ITHACA, MI. (WLNS) – For the better part of a decade, the Ithaca football program turned into a powerhouse in Michigan. The Yellowjackets won five state titles (2010, 2011, 2012, 2013 and 2015) and went on a 69-game winning streak all under Terry Hessbrook.

Logan Hessbrook, the nephew of Terry, graduated from Ithaca in 2014 and was a part of three state titles and never lost a football game in high school. The standout wide receiver for the Yellowjackets then went on to play at Saginaw Valley State University.

Which is when things changed.

SVSU went 2-9 in Hessbrook’s first season with the team. He also broke his collarbone in the team’s sixth game.

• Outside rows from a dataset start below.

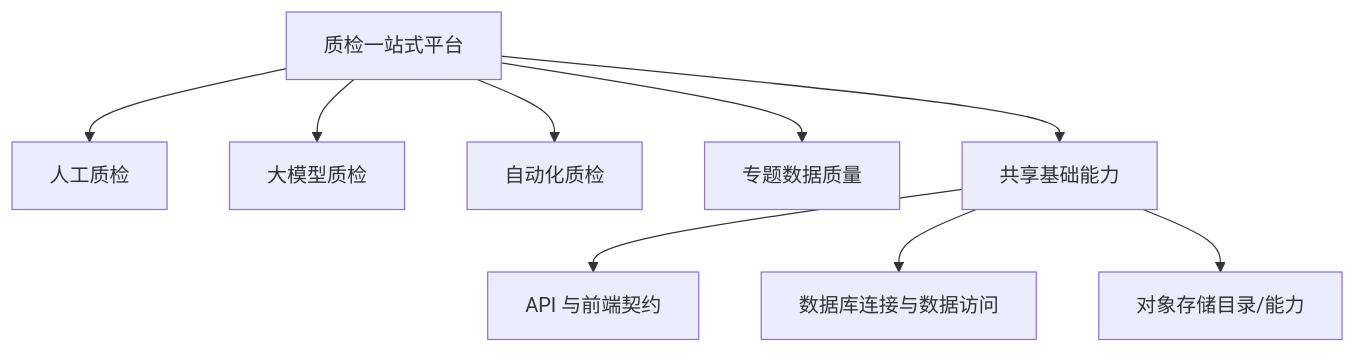
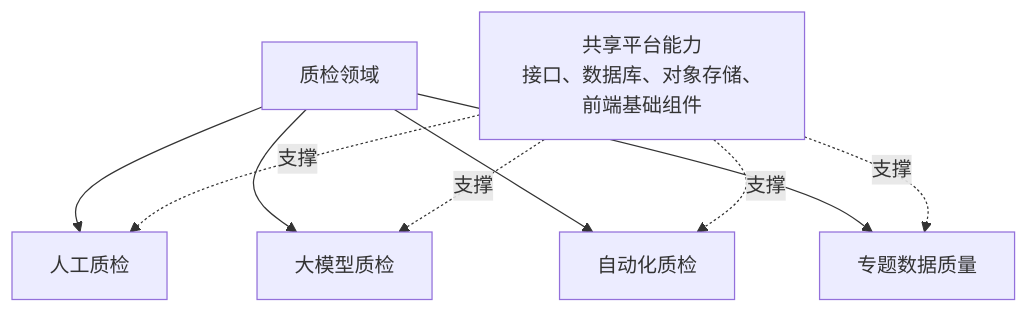
Before and after one commit to pokemonAndCodeMaster/omni-brain: the first of 2 diagrams in knowledge/domains/quality/overview.md, drawn with Mermaid. The commit also changed other lines of this file and 24 other files, not shown here.

````diff
--- a/knowledge/domains/quality/overview.md
+++ b/knowledge/domains/quality/overview.md
@@ -18,12 +33,14 @@
-```mermaid
+~~~mermaid
 flowchart TD
-    Q[质检一站式平台]
+    Q[质检领域]
     Q --> H[人工质检]
     Q --> L[大模型质检]
     Q --> A[自动化质检]
     Q --> D[专题数据质量]
-    Q --> C[共享基础能力]
-    C --> API[API 与前端契约]
-    C --> DB[数据库连接与数据访问]
-    C --> OBS[对象存储目录/能力]
-```
+
+    C[共享平台能力<br/>接口、数据库、对象存储、前端基础组件]
+    C -.支撑.-> H
+    C -.支撑.-> L
+    C -.支撑.-> A
+    C -.支撑.-> D
+~~~
````
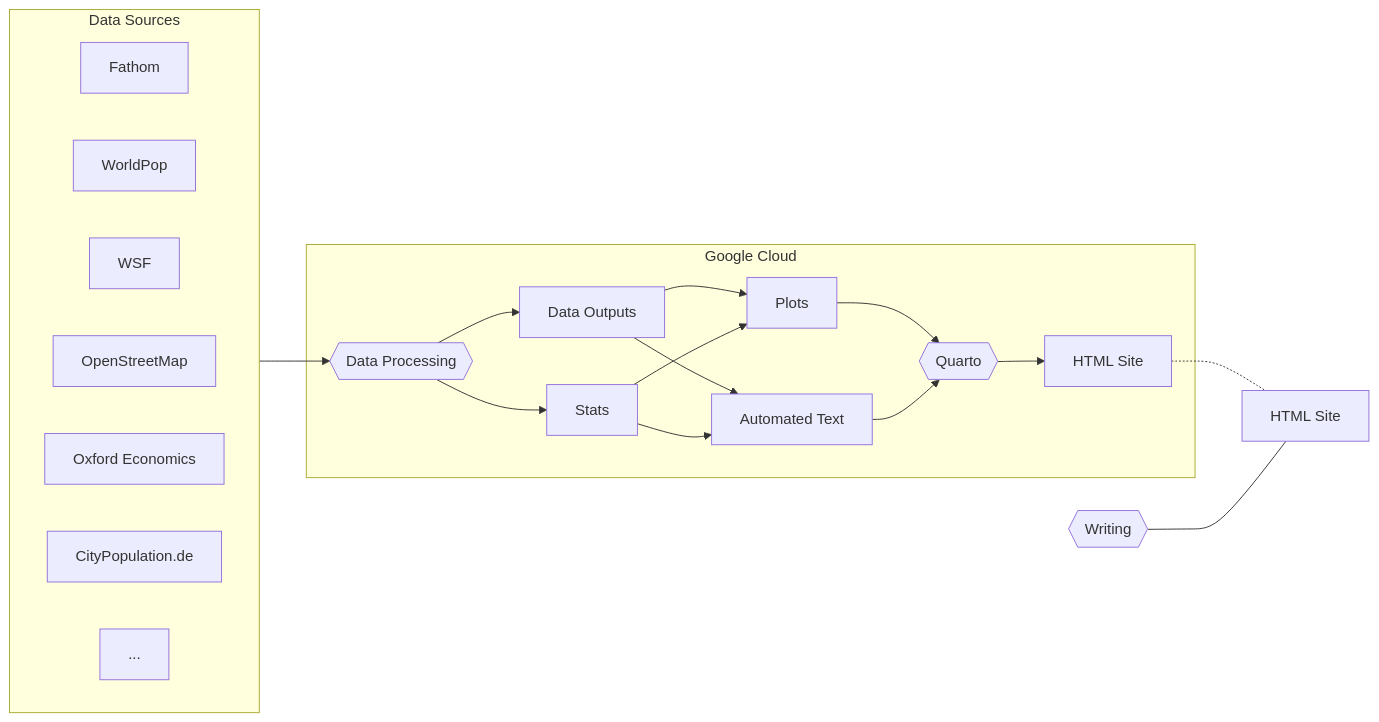
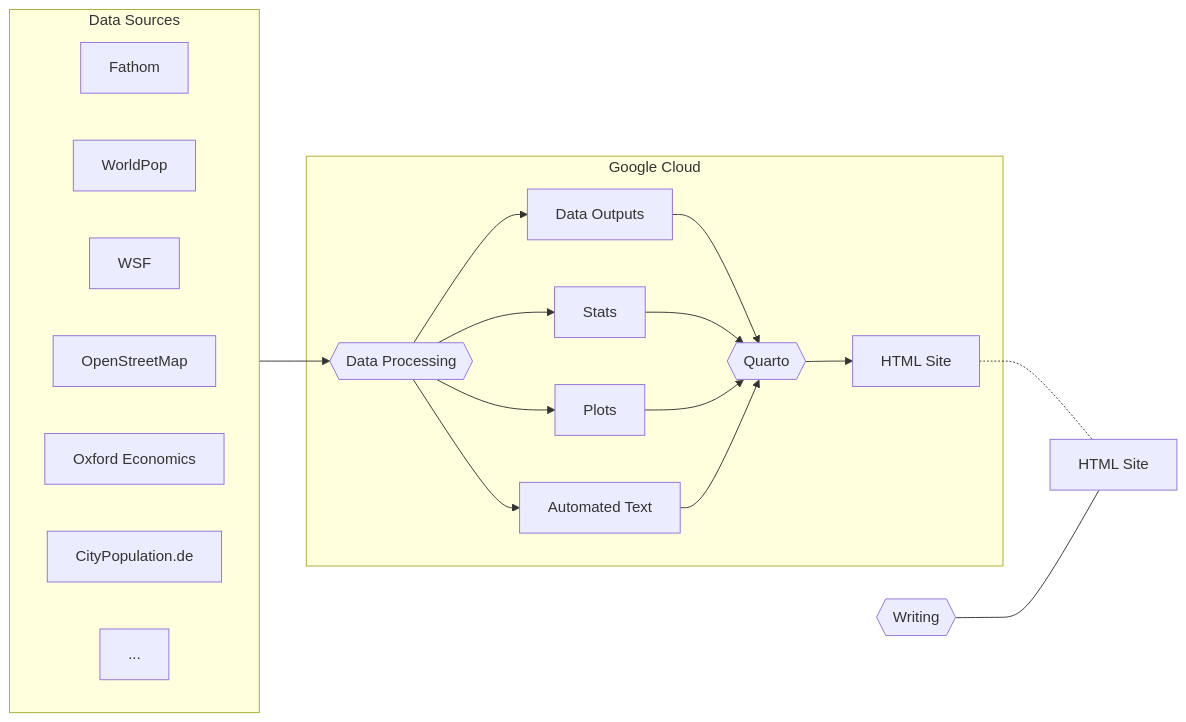
One commit to rosemaryturtle/city-scan-automation changed the second of 2 diagrams in README.md. Above: the diagram before and after it, drawn with Mermaid.

````diff
--- a/README.md
+++ b/README.md
@@ -98,28 +98,28 @@
 ```mermaid
 flowchart LR
 	subgraph data[Data Sources]
 		direction LR
 		Fathom
 		WorldPop
 		WSF
 		osm[OpenStreetMap]
 		ox[Oxford Economics]
 		citypop[CityPopulation.de]
 		other[...]
 	end
 	data --> rastering
 	subgraph gcce[Google Cloud]
 		rastering{{Data Processing}}
 		rastering --> data_outputs[Data Outputs]
 		rastering --> Stats
-		data_outputs --> Plots
-		Stats --> Plots
-		data_outputs --> auto_text[Automated Text]
-		Stats --> auto_text
-		Plots --> quarto{{Quarto}}
+		rastering --> Plots
+		rastering --> auto_text[Automated Text]
+		data_outputs --> quarto{{Quarto}}
+		Stats --> quarto
+		Plots --> quarto
 		auto_text --> quarto
 		quarto --> html_internal[HTML Site]
 	end
 	html_internal[HTML Site] -.- html_external[HTML Site]
 	writing{{Writing}} --- html_external[HTML Site]
 ```
````
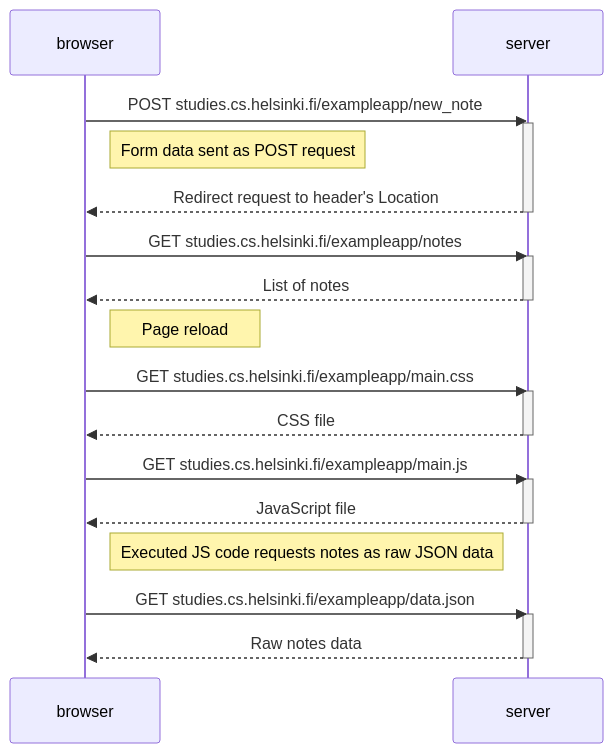
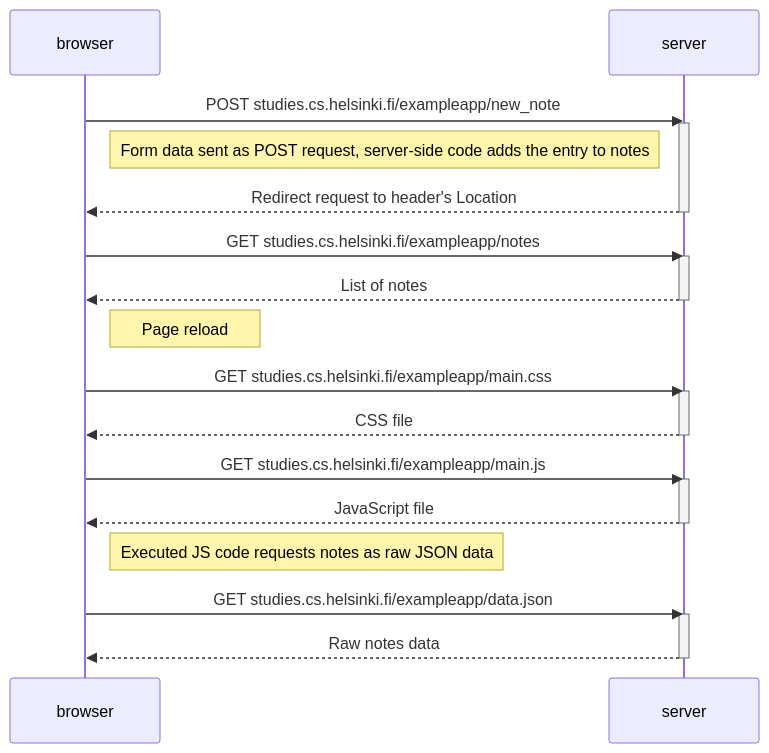
One commit to AnsHrnj/Fullstack-open changed the diagram in osa0/uusi muistiinpano.md. Above: the diagram before and after it, drawn with Mermaid.

Commit message:
Update uusi muistiinpano.md

````diff
--- a/osa0/uusi muistiinpano.md
+++ b/osa0/uusi muistiinpano.md
@@ -1,35 +1,35 @@
 ```mermaid
 sequenceDiagram
     participant browser
     participant server
     
     browser->>server: POST studies.cs.helsinki.fi/exampleapp/new_note
     activate server
-    Note right of browser: Form data sent as POST request
+    Note right of browser: Form data sent as POST request, server-side code adds the entry to notes
     server-->>browser: Redirect request to header's Location
     deactivate server    
     
     browser->>server: GET studies.cs.helsinki.fi/exampleapp/notes
     activate server
     server-->>browser: List of notes
     deactivate server
 
     Note right of browser: Page reload
     
     browser->>server: GET studies.cs.helsinki.fi/exampleapp/main.css
     activate server
     server-->>browser: CSS file
     deactivate server
     
     browser->>server: GET studies.cs.helsinki.fi/exampleapp/main.js
     activate server
     server-->>browser: JavaScript file
     deactivate server
 
     Note right of browser: Executed JS code requests notes as raw JSON data
 
     browser->>server: GET studies.cs.helsinki.fi/exampleapp/data.json
     activate server
     server-->>browser: Raw notes data
     deactivate server    
 ```
````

During his rehab to get back on the field, Hessbrook decided it was best for him to transfer to Central Michigan as a walk-on wide receiver.

“That’s where the mental health and awareness I had really started to develop,” Hessbrook said. “I went from being a quote-unquote big man on campus – like playing a true freshman – to you’re a walk-on and no one knows you.”

Hessbrook made the move from playing wide receiver to tight end and became a starter for the Chippewas, but that still didn’t change his battles off the field.

Anytime I would come home or talk I’d have with the community member in Mount Pleasant, it was always ‘How’s football going?,’ it was never ‘How’s Logan doing?'”

Since his playing days at CMU, Hessbrook has become the wide receivers coach at Ithaca for his brother Jordan, who took over for Terry in 2021. Logan is now making sure to share his experiences with those that used to look up to him when he was winning state titles in high school.

“These kids were 7 or 8 years old when I was going through high school and then knew about this winning streak,” Logan said. “That’s something I don’t want to be known for anymore, you know, that was a long time ago. I just want to be there for these kids through anything. Whether they need a talk at one in the morning, a talk at two in the morning, I want to be there for them.”

Logan has also been active on social media to share that it’s normal to experience a mental illness.